Pierce finished with 22 points on 7-of-10 (3-4 3FG) shooting from the field. Kobe’s quest towards matching Shaq and Tim Duncan as the only current NBA players with four pieces of glistening gold on their fingers began in tortoise-slow fashion.
While Kobe’s emblematic flashes of dominance were certainly on display at junctures, he proved to be containable. The unstoppable Bryant morphed into mortal on this cool June evening. For the first time in recent memory, he failed to obliterate anyone with his patented, manipulative, one-man wrecking crew, mano y mano moves in the second half. He didn’t hang 39 or shatter any aspirations of keeping tradition intact, as he did during his last go-around.

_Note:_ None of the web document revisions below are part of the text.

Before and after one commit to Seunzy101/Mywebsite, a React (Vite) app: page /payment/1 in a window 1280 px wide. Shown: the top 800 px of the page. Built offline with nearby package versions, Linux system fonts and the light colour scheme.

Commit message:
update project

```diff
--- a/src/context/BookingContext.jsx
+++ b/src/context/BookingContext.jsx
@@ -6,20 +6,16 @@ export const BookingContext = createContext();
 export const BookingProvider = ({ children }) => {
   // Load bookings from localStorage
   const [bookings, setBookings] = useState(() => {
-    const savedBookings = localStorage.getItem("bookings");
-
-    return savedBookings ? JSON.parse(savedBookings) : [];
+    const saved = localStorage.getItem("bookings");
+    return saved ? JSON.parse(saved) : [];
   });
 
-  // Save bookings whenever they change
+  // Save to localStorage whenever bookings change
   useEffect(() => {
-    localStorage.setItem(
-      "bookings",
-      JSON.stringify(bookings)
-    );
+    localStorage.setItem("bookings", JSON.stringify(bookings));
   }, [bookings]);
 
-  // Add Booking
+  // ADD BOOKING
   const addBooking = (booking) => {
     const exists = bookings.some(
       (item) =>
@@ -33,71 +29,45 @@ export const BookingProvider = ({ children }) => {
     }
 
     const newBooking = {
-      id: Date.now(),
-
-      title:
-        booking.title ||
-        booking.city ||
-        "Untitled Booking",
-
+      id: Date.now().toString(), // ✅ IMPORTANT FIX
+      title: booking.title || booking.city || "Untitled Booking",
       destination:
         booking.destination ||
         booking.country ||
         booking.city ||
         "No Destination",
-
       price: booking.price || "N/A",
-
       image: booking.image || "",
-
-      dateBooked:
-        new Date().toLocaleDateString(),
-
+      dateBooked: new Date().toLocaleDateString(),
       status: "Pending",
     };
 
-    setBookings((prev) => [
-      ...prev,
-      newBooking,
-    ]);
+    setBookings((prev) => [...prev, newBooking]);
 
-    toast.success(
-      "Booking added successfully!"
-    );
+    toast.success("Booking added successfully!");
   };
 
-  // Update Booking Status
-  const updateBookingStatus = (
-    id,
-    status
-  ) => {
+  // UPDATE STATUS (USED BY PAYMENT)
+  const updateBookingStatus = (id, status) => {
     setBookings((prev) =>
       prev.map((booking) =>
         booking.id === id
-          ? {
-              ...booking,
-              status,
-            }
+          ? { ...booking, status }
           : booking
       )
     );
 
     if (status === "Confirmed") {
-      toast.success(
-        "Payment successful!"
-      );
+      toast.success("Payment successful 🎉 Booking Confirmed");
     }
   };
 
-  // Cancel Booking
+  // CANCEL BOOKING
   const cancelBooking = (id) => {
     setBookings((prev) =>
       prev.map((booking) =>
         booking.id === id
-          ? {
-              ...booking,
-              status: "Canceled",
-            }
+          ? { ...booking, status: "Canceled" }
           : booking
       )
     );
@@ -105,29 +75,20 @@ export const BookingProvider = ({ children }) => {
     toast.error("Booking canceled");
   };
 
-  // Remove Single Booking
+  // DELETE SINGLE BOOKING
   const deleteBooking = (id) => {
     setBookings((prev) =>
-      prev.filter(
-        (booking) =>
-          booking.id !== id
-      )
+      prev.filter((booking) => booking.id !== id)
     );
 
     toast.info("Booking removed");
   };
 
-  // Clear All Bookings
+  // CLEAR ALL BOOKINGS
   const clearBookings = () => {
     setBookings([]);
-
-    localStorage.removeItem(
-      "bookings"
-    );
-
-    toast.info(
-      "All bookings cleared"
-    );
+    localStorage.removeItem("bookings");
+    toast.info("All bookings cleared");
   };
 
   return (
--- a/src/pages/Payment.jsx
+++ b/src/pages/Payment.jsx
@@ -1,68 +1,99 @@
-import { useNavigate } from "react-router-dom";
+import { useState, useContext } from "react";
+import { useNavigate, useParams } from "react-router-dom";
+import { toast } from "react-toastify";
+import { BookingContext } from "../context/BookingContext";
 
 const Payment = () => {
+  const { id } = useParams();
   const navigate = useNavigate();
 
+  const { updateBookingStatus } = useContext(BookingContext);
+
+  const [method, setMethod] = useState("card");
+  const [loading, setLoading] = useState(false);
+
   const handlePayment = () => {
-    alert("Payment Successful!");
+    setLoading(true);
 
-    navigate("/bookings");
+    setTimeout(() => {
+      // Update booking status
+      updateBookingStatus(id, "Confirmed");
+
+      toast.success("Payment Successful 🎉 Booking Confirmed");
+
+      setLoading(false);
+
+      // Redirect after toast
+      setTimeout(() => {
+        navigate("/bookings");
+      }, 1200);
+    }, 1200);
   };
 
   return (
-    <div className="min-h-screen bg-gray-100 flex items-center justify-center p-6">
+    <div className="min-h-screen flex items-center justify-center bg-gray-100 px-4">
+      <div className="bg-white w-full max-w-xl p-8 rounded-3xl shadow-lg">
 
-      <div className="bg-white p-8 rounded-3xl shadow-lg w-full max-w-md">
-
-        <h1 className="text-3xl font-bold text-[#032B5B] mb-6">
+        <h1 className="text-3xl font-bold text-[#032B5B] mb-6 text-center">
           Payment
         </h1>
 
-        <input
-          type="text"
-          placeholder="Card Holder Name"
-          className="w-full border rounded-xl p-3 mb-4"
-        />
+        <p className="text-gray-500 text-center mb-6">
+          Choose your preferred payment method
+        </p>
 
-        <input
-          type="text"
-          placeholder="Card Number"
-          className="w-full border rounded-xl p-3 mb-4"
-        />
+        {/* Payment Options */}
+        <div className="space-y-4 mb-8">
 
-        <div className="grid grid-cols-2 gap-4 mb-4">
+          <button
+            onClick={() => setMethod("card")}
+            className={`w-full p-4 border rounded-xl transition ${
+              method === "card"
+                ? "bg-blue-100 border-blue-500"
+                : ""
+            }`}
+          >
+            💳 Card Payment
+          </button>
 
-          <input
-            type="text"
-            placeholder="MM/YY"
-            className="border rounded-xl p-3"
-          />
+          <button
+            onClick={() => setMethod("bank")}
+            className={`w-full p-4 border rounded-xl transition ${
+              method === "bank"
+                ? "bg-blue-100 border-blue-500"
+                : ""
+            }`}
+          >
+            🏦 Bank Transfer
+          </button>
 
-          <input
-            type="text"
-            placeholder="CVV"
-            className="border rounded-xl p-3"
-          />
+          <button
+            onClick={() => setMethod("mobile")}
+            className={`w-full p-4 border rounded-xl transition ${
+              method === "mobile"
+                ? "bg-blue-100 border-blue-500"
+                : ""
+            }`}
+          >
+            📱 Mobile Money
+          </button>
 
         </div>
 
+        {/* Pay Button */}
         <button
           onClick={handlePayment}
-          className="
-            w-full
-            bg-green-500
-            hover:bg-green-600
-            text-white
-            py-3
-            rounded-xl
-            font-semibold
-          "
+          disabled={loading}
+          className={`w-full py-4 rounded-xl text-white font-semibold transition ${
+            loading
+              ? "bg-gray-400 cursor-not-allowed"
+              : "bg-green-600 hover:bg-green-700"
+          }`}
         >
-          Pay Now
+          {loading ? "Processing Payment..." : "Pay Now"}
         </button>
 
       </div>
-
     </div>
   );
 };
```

No.24 started off 1994 Finals John Starks-shaky, hitting just 2-of-8. The Celtics clamped down on Bryant in the fourth quarter, which has evolved into KB24’s hallmark eruption time, holding him to a meager four points and just one field goal. Bryant finished with 24 points on a trifling 9-of-26 shooting. He couldn’t seem to solve the puzzling Boston rims, as a number of his shots rimmed in-and-out.
In a matter of minutes, Pierce went from gimp to blimp, blitzing the Lakers down the stretch and soaring above everyone. It was only fitting that the team’s elder statesman (measuring in terms of Beantown years, that is) who developed into the face of the program after the overlooked draft pick evolved into one of the El’s premier, lethal scorers, would come through in crucial transitions.
Kevin Garnett and Jesus Shuttlesworth (basketball is like poetry-in-motion, right Spike?) were every ounce of their vintage selves in this one, dropping 24 and 22, respectively.
With Kobe caught in the green-and-white straightjacket, and the Lakeshow producing just two fast-break points due to the considerable neutralization, the Lakers will need to right the ship in order to score a Game 2 victory and even the series.